September 11, 2014, 1:00 p.m. – 2:00 p.m. (E.D.T.)
A multinational might proclaim “zero tolerance” for discrimination and harassment across its U.S. operations. But does it ignore sex harassment in its Dubai office? Does it tolerate mandatory retirement in its Berlin facility? And does it excuse blatant race and gender discrimination at its Tokyo subsidiary as “cultural differences”?
Equal employment opportunity compliance initiatives evolved in domestic American HR, and we Americans think of our U.S.-style EEO initiatives as world-leading. These days, U.S.-based multinationals push to align, across national borders, their human resources “offerings” that promote workplace equality?their HR policies, code of conduct provisions, training modules, and internal compliance audits. But directly exporting a homegrown American EEO initiative does not work. Fighting discrimination and harassment, and promoting diversity, across borders requires subtlety, nuance, strategy and finesse. Americans may even need to relax their fierce “zero tolerance” stance to account for different discrimination and harassment laws and attitudes overseas. For that matter, in many countries diversity is less of an imperative, demographically.
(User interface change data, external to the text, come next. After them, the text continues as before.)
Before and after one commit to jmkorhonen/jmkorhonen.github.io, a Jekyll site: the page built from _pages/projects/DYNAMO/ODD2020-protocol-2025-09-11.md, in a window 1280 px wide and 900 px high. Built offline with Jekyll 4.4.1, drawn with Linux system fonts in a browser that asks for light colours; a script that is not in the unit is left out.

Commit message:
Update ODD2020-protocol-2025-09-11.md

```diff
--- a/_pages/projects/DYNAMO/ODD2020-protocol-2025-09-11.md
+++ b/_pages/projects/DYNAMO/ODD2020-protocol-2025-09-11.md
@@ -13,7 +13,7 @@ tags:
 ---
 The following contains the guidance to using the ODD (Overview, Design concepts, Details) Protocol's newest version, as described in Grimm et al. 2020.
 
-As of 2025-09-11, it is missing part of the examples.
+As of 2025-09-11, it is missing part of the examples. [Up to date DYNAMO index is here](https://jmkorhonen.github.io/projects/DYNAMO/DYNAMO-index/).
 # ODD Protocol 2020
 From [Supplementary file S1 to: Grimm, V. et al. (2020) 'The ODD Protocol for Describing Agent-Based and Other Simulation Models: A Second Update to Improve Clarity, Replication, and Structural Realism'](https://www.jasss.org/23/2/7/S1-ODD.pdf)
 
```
This session offers U.S. multinationals a toolkit for expanding and localizing U.S.-style EEO initiatives to work across worldwide operations. How can we adapt American-style EEO strategies and policies for global compliance initiatives? How can we impose rules against workplace discrimination and harassment abroad? How can we champion diversity internationally?
Please join Donald C. Dowling, Jr. of White & Case LLP for a discussion on the following topics:
- combating workplace discrimination across borders
- the special challenge of global age discrimination compliance
- the special challenge of global pay discrimination compliance
- combating workplace harassment across borders
- promoting workplace diversity across borders
Register now and don’t miss this important free briefing!